== Segment start ==
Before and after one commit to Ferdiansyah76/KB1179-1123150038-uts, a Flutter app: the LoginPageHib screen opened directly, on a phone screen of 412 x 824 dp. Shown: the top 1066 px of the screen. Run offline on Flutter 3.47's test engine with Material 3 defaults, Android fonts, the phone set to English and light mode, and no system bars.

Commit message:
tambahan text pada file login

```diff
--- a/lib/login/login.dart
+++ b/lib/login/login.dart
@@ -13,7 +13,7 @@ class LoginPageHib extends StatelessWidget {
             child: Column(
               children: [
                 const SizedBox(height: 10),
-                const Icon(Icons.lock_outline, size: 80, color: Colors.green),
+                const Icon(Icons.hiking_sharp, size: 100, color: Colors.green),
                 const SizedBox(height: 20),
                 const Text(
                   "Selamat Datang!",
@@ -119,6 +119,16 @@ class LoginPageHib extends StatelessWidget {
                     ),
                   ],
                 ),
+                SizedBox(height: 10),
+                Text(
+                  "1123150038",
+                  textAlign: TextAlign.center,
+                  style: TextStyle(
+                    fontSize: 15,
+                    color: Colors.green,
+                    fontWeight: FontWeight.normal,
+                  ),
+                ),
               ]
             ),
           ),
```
== Segment end ==
== Segment start ==
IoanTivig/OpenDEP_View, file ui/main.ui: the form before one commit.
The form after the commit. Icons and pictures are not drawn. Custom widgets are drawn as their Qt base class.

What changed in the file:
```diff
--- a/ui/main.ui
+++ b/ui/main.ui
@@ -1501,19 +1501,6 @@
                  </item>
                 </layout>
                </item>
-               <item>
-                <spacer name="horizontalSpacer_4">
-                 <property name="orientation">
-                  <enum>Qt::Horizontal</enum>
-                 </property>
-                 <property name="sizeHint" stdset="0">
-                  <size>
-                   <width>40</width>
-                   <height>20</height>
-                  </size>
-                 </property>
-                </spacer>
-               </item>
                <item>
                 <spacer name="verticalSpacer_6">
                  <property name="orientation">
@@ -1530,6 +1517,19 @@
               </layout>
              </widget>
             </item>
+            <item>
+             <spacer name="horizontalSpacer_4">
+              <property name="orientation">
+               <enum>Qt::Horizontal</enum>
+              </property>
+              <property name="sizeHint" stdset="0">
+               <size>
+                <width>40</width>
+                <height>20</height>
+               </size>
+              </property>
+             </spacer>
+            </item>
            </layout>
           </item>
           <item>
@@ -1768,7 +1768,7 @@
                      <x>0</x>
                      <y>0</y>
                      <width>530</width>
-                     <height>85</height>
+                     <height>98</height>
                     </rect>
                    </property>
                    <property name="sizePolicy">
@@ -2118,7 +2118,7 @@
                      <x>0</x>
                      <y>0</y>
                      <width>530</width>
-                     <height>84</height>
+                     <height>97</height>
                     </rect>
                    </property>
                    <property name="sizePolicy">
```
== Segment end ==
• **Try it**
Look through the data above for the word "height". Report each line where it occurs.

• **Exercise response**
                 const SizedBox(height: 10),
                 const SizedBox(height: 20),
+                SizedBox(height: 10),
-                   <height>20</height>
+                <height>20</height>
-                     <height>85</height>
+                     <height>98</height>
-                     <height>84</height>
+                     <height>97</height>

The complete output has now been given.